I’ve found a few misfeatures of M1 Fixed Broadband that are significant enough to be show stoppers for me. Although these are not really secrets or purposely hidden misfeatures, they are not obviously stated up-front. I believe the more “techie” broadband users would not tolerate such misfeatures too, so I thought I will share about them before anyone commits themselves to a subscription contract.
My MaxOnline contract has expired (for some time actually) and I’ve been evaluation re-contract options. One alternative I was exploring was to switch to M1’s new fixed broadband service. It is basically a no-frills package that gets you about the lowest $/MB bandwidth. For users with specific broadband requirements, jumping to a new provider always raises the important questions of whether the new service will work for them?
Since the old days of SingNet ADSL which required users to install a program on their PCs to “dial-up” their broadband connection, I’ve been rather cautious about exactly how a broadband service will work. It will be a show stopper for me if a software needs to be installed to dial-up a broadband connection, and the said software only installs on Windows. What if I use Linux, or Mac OS X? What if I want to plug in a wireless router?
Okay, back to the problem with M1 Fixed Broadband. I’ve asked around, and waited for guinea pigs to sign-up. There are two show stoppers for me.
The first is that your broadband access requires login through a captive web-based login portal before you’re able to get normal Internet access. This is similar to how Wireless@SG works, as do many other wireless and broadband networks intended for mobile ad-hoc internet connections. But hey, this is fixed broadband! There is nothing mobile or ad-hoc about it. Your cable modem is fixed. In fact, M1 still requires you to register the HFC MAC address of your cable modem to activate the broadband service.
If you’re thinking it might not be too bad if all you had to do is to login once and be online forever, you’re mistaken. Login sessions last 24 hours. So you have to re-login every 24 hours.
The web-based logins make it inconvenient to run “servers”. Now, I’m not saying I want to run a public Internet website from my home. But I do want my home PC to be accessible, so that I can grab documents, photos, and various other files from anywhere else. I keep my data at home, and I want my data to be accessible from anywhere I go. There are many other reasons why people would want to do something similar too: Check on webcam at home, stream music from home, etc.
Yes, of course, we could write clumsy scripts to do auto re-login. But I think M1 should wake up and realize the stupidity of what they’re doing.
As a matter of principle, I find this totally unacceptable. Sometimes there are legitimate reasons to modify content. For example, web proxy servers routinely insert a header line in the HTTP response to tell you of their presence. But it is a whole lot different to actively interfere with the actual application data, to transform it, to mutilate it, and to inject data that did not exist in the first place.
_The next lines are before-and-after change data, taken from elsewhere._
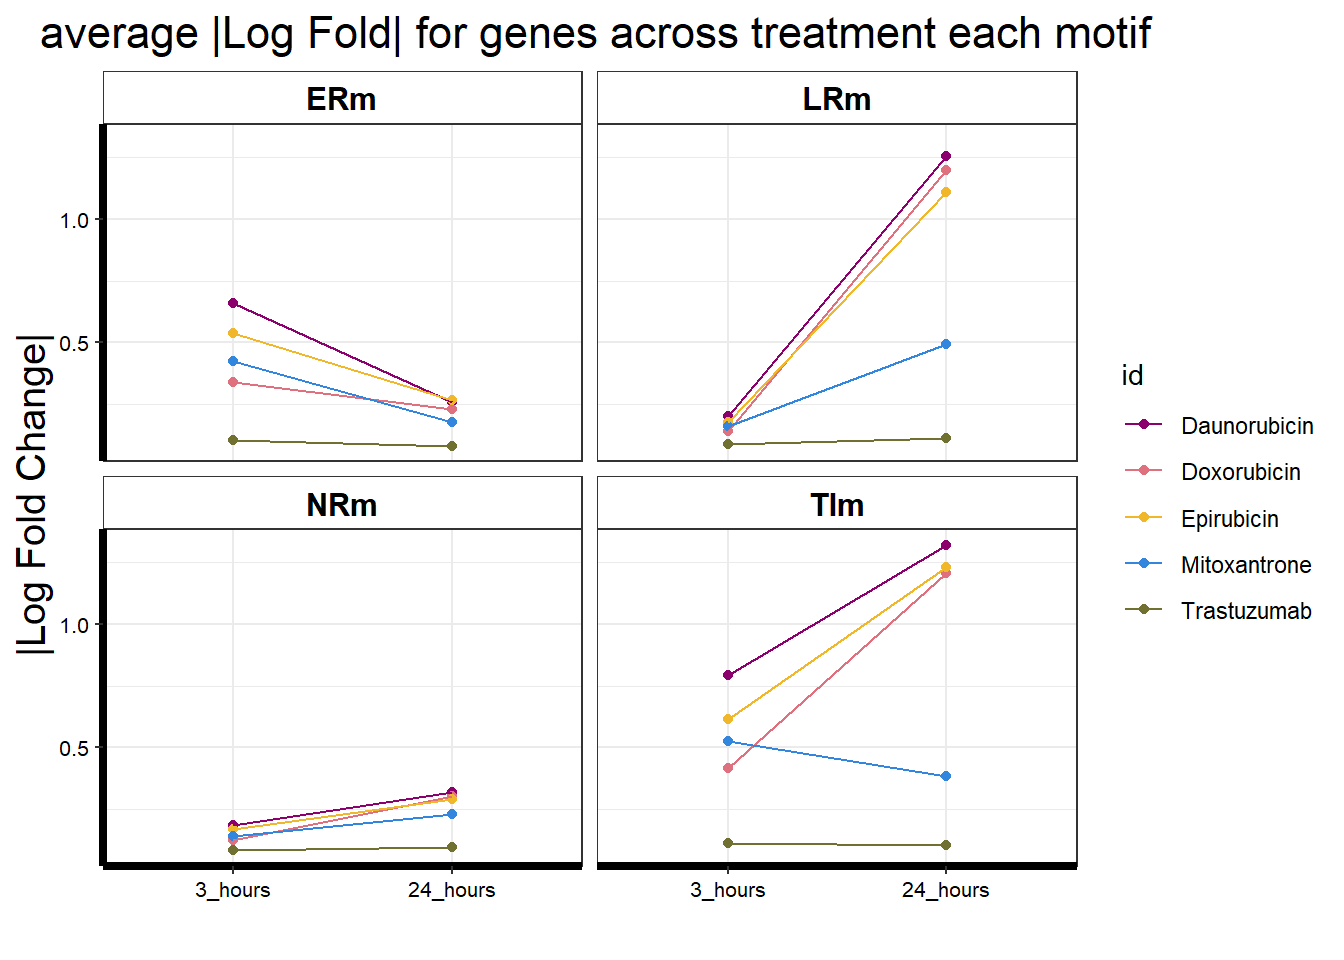
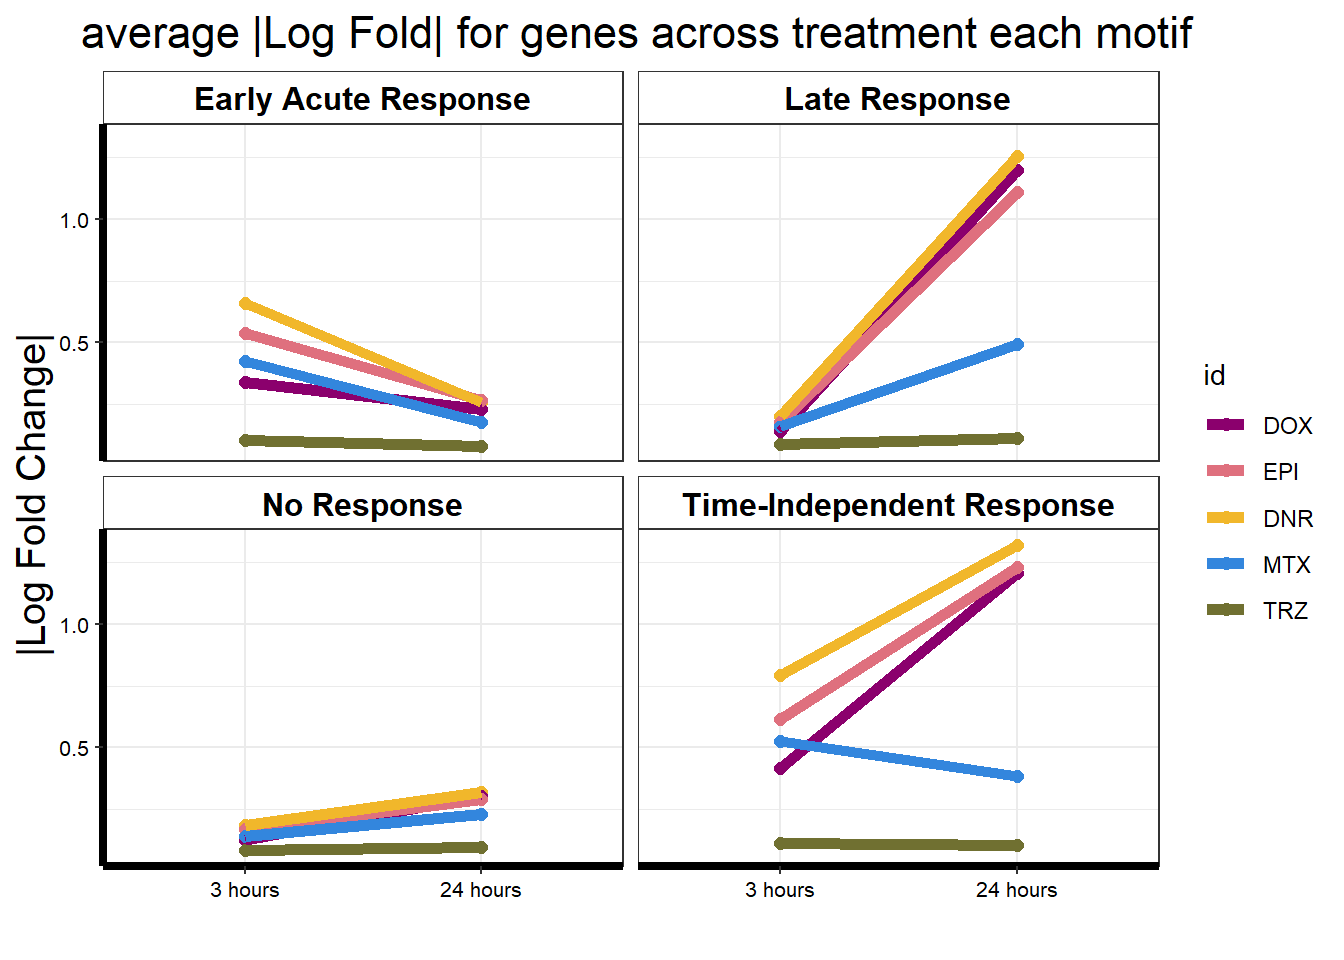
Build site.

diff --git a/docs/Figure6.html b/docs/Figure6.html
@@ -11,7 +11,7 @@
 
 <meta name="author" content="ERM" />
 
-<meta name="date" content="2023-06-27" />
+<meta name="date" content="2023-07-06" />
 
 <title>Figure 6</title>
 
@@ -361,7 +361,7 @@ div.tocify {
 
 <h1 class="title toc-ignore">Figure 6</h1>
 <h4 class="author">ERM</h4>
-<h4 class="date">2023-06-27</h4>
+<h4 class="date">2023-07-06</h4>
 
 </div>
 
@@ -390,7 +390,7 @@ class="glyphicon glyphicon-ok text-success" aria-hidden="true"></span>
 <div class="tab-content">
 <div id="summary" class="tab-pane fade in active">
 <p>
-<strong>Last updated:</strong> 2023-06-27
+<strong>Last updated:</strong> 2023-07-06
 </p>
 <p>
 <strong>Checks:</strong> <span
@@ -521,15 +521,15 @@ project makes it easier to run your code on other machines.</p>
 <div class="panel panel-default">
 <div class="panel-heading">
 <p class="panel-title">
-<a data-toggle="collapse" data-parent="#workflowr-checks" href="#strongRepositoryversionstrongahrefhttpsgithubcomreneeisnowhereCardiotoxicitytreeba2c143aa988d2f3af126f5177b691e1a3a78166targetblankba2c143a">
+<a data-toggle="collapse" data-parent="#workflowr-checks" href="#strongRepositoryversionstrongahrefhttpsgithubcomreneeisnowhereCardiotoxicitytree19105b62aa10e45829a4cea48dcd7e8d41bfa513targetblank19105b6a">
 <span class="glyphicon glyphicon-ok text-success"
 aria-hidden="true"></span> <strong>Repository version:</strong>
-<a href="https://github.com/reneeisnowhere/Cardiotoxicity/tree/ba2c143aa988d2f3af126f5177b691e1a3a78166" target="_blank">ba2c143</a>
+<a href="https://github.com/reneeisnowhere/Cardiotoxicity/tree/19105b62aa10e45829a4cea48dcd7e8d41bfa513" target="_blank">19105b6</a>
 </a>
 </p>
 </div>
 <div
[2 lines of base64/hex data omitted]
 class="panel-collapse collapse">
 <div class="panel-body">
 <p>
@@ -539,7 +539,7 @@ reproducibility.
 </p>
 <p>
 The results in this page were generated with repository version
-<a href="https://github.com/reneeisnowhere/Cardiotoxicity/tree/ba2c143aa988d2f3af126f5177b691e1a3a78166" target="_blank">ba2c143</a>.
+<a href="https://github.com/reneeisnowhere/Cardiotoxicity/tree/19105b62aa10e45829a4cea48dcd7e8d41bfa513" target="_blank">19105b6</a>.
 See the <em>Past versions</em> tab to see a history of the changes made
 to the R Markdown and HTML files.
 </p>
@@ -563,6 +563,7 @@ Ignored files:
     Ignored:    data/BC_cell_lines.csv
     Ignored:    data/CADGWASgene_table.csv
     Ignored:    data/CAD_geneset.RDS
+    Ignored:    data/CALIMA_Data/
     Ignored:    data/Clamp_Summary.csv
     Ignored:    data/Cormotif_24_k1-5_raw.RDS
     Ignored:    data/DAgostres24.RDS
@@ -581,6 +582,7 @@ Ignored files:
     Ignored:    data/GOIsig.csv
     Ignored:    data/GOplots.R
     Ignored:    data/GTEX_setsimple.csv
+    Ignored:    data/GTEX_sig24.RDS
     Ignored:    data/GTEx_gene_list.csv
     Ignored:    data/HFGWASgene_table.csv
     Ignored:    data/HF_geneset.RDS
@@ -592,8 +594,10 @@ Ignored files:
     Ignored:    data/LD50_05via.csv
     Ignored:    data/LDH48hoursdata.csv
     Ignored:    data/Mt24counts.txt
+    Ignored:    data/NoRespDEG_final.csv
     Ignored:    data/RINsamplelist.txt
     Ignored:    data/Seonane2019supp1.txt
+    Ignored:    data/TMMnormed_x.RDS
     Ignored:    data/TOP2Bi-24hoursGO_analysis.csv
     Ignored:    data/TR24counts.txt
     Ignored:    data/Top2biresp_cluster24h.csv
@@ -601,9 +605,11 @@ Ignored files:
     Ignored:    data/allexpressedgenes.txt
     Ignored:    data/allgenes.txt
     Ignored:    data/allmatrix.RDS
+    Ignored:    data/allmymatrix.RDS
     Ignored:    data/annotation_data_frame.RDS
     Ignored:    data/averageviabilitytable.RDS
     Ignored:    data/avgLD50.RDS
+    Ignored:    data/avg_LD50.RDS
     Ignored:    data/backGL.txt
     Ignored:    data/cormotif_3hk1-8.RDS
     Ignored:    data/cormotif_initalK5.RDS
@@ -668,6 +674,7 @@ Ignored files:
     Ignored:    data/sigVTR3.txt
     Ignored:    data/siglist.RDS
     Ignored:    data/siglist_final.RDS
+    Ignored:    data/siglist_old.RDS
     Ignored:    data/slope_table.csv
     Ignored:    data/supp_normLDH48.RDS
     Ignored:    data/supp_pca_all_anno.RDS
@@ -682,13 +689,21 @@ Untracked files:
     Untracked:  .RDataTmp
     Untracked:  .RDataTmp1
     Untracked:  .RDataTmp2
+    Untracked:  Doxorubicin_vehicle_3_24.csv
+    Untracked:  Doxtoplist.csv
+    Untracked:  GWAS_list_of_interest.xlsx
     Untracked:  OmicNavigator_learn.R
-    Untracked:  analysis/Figure7.Rmd
+    Untracked:  SigDoxtoplist.csv
+    Untracked:  analysis/export_to_excel.R
     Untracked:  code/DRC_plotfigure1.png
+    Untracked:  code/constantcode.R
     Untracked:  code/cpm_boxplot.R
     Untracked:  code/extracting_ggplot_data.R
     Untracked:  code/fig1plot.png
     Untracked:  code/figurelegeddrc.png
+    Untracked:  code/movingfilesto_ppl.R
+    Untracked:  code/pearson_extract_func.R
+    Untracked:  code/spearman_extract_func.R
     Untracked:  cormotif_probability_genelist.csv
     Untracked:  individual-legenddark2.png
     Untracked:  installed_old.rda
@@ -703,6 +718,7 @@ Untracked files:
     Untracked:  output/Volcanoplot_10
     Untracked:  output/Volcanoplot_10.RDS
     Untracked:  output/allfinal_sup10.RDS
+    Untracked:  output/gene_corr_fig9.RDS
     Untracked:  output/motif_ERrep.RDS
     Untracked:  output/motif_LRrep.RDS
     Untracked:  output/motif_NRrep.RDS
@@ -714,11 +730,25 @@ Untracked files:
     Untracked:  reneebasecode.R
 
 Unstaged changes:
-    Modified:   analysis/Cormotifcluster_analysis.Rmd
-    Modified:   analysis/DEG-GO_analysis.Rmd
+    Modified:   Cardiotoxicity.Rproj
+    Modified:   analysis/DRC_analysis.Rmd
     Modified:   analysis/Figure1.Rmd
-    Modified:   analysis/GTEx_genes.Rmd
-    Modified:   analysis/run_all_analysis.Rmd
+    Modified:   analysis/Figure9.Rmd
+    Modified:   analysis/GOI_plots.Rmd
+    Modified:   analysis/Supplementary_figures.Rmd
+    Modified:   analysis/other_analysis.Rmd
+    Modified:   output/DNRmeSNPs.RDS
+    Modified:   output/DNRreQTLs.RDS
+    Modified:   output/DOXmeSNPs.RDS
+    Modified:   output/DOXreQTLs.RDS
+    Modified:   output/EPImeSNPs.RDS
+    Modified:   output/EPIreQTLs.RDS
+    Modified:   output/GOI_genelist.txt
+    Modified:   output/MTXmeSNPs.RDS
+    Modified:   output/MTXreQTLs.RDS
+    Modified:   output/TNNI_LDH_RNAnormlist.txt
+    Modified:   output/knowles4.RDS
+    Modified:   output/knowles5.RDS
     Modified:   output/toplistall.csv
 
 </code></pre>
@@ -765,6 +795,40 @@ Message
 </tr>
 </thead>
 <tbody>
+<tr>
+<td>
+Rmd
+</td>
+<td>
+<a href="https://github.com/reneeisnowhere/Cardiotoxicity/blob/19105b62aa10e45829a4cea48dcd7e8d41bfa513/analysis/Figure6.Rmd" target="_blank">19105b6</a>
+</td>
+<td>
+reneeisnowhere
+</td>
+<td>
+2023-07-06
+</td>
+<td>
+update plots
+</td>
+</tr>
+<tr>
+<td>
+html
+</td>
+<td>
+<a href="https://rawcdn.githack.com/reneeisnowhere/Cardiotoxicity/89df05ba14a7fe616215f1327664a09983f03e94/docs/Figure6.html" target="_blank">89df05b</a>
+</td>
+<td>
+reneeisnowhere
+</td>
+<td>
+2023-06-27
+</td>
+<td>
+Build site.
+</td>
+</tr>
 <tr>
 <td>
 Rmd
@@ -834,7 +898,7 @@ library(ggsignif)
 library(RColorBrewer)
 library(broom)</code></pre>
 <pre class="r"><code>toplistall &lt;- readRDS(&quot;data/toplistall.RDS&quot;)
-siglist &lt;- readRDS(&quot;data/siglist.RDS&quot;)
+siglist &lt;- readRDS(&quot;data/siglist_final.RDS&quot;)
 list2env(siglist, envir = .GlobalEnv)</code></pre>
 <pre><code>&lt;environment: R_GlobalEnv&gt;</code></pre>
 <pre class="r"><code>cpmcounts &lt;- readRDS(&quot;data/cpmcount.RDS&quot;)
@@ -857,7 +921,7 @@ plot.new()
 legend(&#39;bottomleft&#39;,fill=myColors, legend =rev(c(&quot;0&quot;, &quot;0.1&quot;, &quot;0.2&quot;, &quot;0.3&quot;, &quot;0.4&quot;,  &quot;0.5&quot;, &quot;0.6&quot;, &quot;0.7&quot;, &quot;0.8&quot;,&quot;0.9&quot;, &quot;1&quot;)), box.col=&quot;white&quot;,title = &quot;Probability\nlegend&quot;, horiz=FALSE,title.cex=.8)</code></pre>
 <p><img src="figure/Figure6.Rmd/Cormotif-2.png" width="672" style="display: block; margin: auto;" />
 ## B. Pie chart of motifs</p>
-<pre class="r"><code>Set &lt;- c(&quot;Early Response&quot;, &quot;Time-Independent Response&quot;,&quot;Late Response&quot;, &quot;No Response&quot;)
+<pre class="r"><code>Set &lt;- c(&quot;Early Acute Response&quot;, &quot;Time-Independent Response&quot;,&quot;Late Response&quot;, &quot;No Response&quot;)
 gene_num &lt;- c(487,589,5596,7409)
 fills &lt;- c(&quot;#F8766D&quot;,  &quot;#00BFC4&quot;,&quot;#7CAE00&quot;, &quot;#C77CFF&quot;)
 
@@ -889,23 +953,31 @@ mean_lfc &lt;- lfc_nums %&gt;%
   mutate(TI=if_else(ENTREZID %in%motif_TI,&quot;y&quot;,&quot;no&quot;)) %&gt;%
   mutate(NR=if_else(ENTREZID %in%motif_NR,&quot;y&quot;,&quot;no&quot;)) %&gt;%
   mutate(id = as.factor(id)) %&gt;%
-  mutate(time=factor(time, levels=c(&quot;3_hours&quot;,&quot;24_hours&quot;))) %&gt;% 
+  mutate(time=factor(time, levels=c(&quot;3_hours&quot;,&quot;24_hours&quot;),labels=c(&quot;3 hours&quot;,&quot;24 hours&quot;))) %&gt;% 
   group_by(id,time) %&gt;% 
   mutate(absFC=abs(logFC)) %&gt;% 
   dplyr::select(id,time,absFC,ER,TI,LR,NR) %&gt;% 
-  dplyr::summarize(ERm=mean(absFC[ER==&quot;y&quot;]),TIm=mean(absFC[TI==&quot;y&quot;]),LRm=mean(absFC[LR==&quot;y&quot;]),NRm=mean(absFC[NR==&quot;y&quot;])) %&gt;% as.data.frame()
+  dplyr::summarize(ERm=mean(absFC[ER==&quot;y&quot;]),TIm=mean(absFC[TI==&quot;y&quot;]),LRm=mean(absFC[LR==&quot;y&quot;]),NRm=mean(absFC[NR==&quot;y&quot;])) %&gt;%
+  as.data.frame()
 
 
 mean_lfc %&gt;% 
-   mutate(time=factor(time, levels=c(&quot;3_hours&quot;,&quot;24_hours&quot;))) %&gt;% 
-  mutate(id=factor(id, levels=c(&quot;Daunorubicin&quot; ,&quot;Doxorubicin&quot;, &quot;Epirubicin&quot; , &quot;Mitoxantrone&quot; ,&quot;Trastuzumab&quot;))) %&gt;% 
-  pivot_longer(!c(id,time), names_to = &quot;Motif&quot;,values_to=&quot;meanLFC&quot;) %&gt;% 
+  ungroup() %&gt;% 
+  mutate(id=factor(id, 
+                   levels =c(&#39;DOX&#39;, &#39;EPI&#39;, &#39;DNR&#39;, &#39;MTX&#39;, &#39;TRZ&#39;, &#39;VEH&#39;))) %&gt;% 
+  pivot_longer(!c(id,time), names_to = &quot;Motif&quot;,
+               values_to=&quot;meanLFC&quot;) %&gt;%
+  mutate(Set=case_match(Motif,&quot;ERm&quot;~&quot;Early Acute Response&quot;,
+                        &quot;TIm&quot;~&quot;Time-Independent Response&quot;,
+                        &quot;LRm&quot;~&quot;Late Response&quot;,
+                        &quot;NRm&quot;~&quot;No Response&quot;,
+                        .default = Motif))%&gt;% 
   ggplot(., aes(x=time,y= meanLFC,col=id,group=id))+
-  geom_point()+
-  geom_line()+
+  geom_point(size=2)+
+  geom_line(size=2)+
   ggpubr::fill_palette(drug_pal_fact)+
   # guides(fill=guide_legend(title = &quot;Treatment&quot;))+
-  facet_wrap(~Motif)+
+  facet_wrap(~Set)+
   theme_bw()+
   xlab(&quot;&quot;)+
   scale_color_manual(values=drug_pal_fact)+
This could be a “value added feature” on a very limited bandwidth network for a mobile device with limited processing capability. But excuse me, we are talking about broadband cable service with speeds up to 100Mbps, with computers having plenty of memory and processor power.
Incidentally, I have heard many various complaints about various applications being blocked. For example, MSN Messenger doesn’t seem to work. I’m not sure if these are just temporary glitches or intentional attempts by M1 to disable other application traffic on their network. You can certainly read a lot more complaints about M1 Fixed Broadband by Googling around.
It seems M1 Fixed Broadband is like taking several steps back in the technology evolution.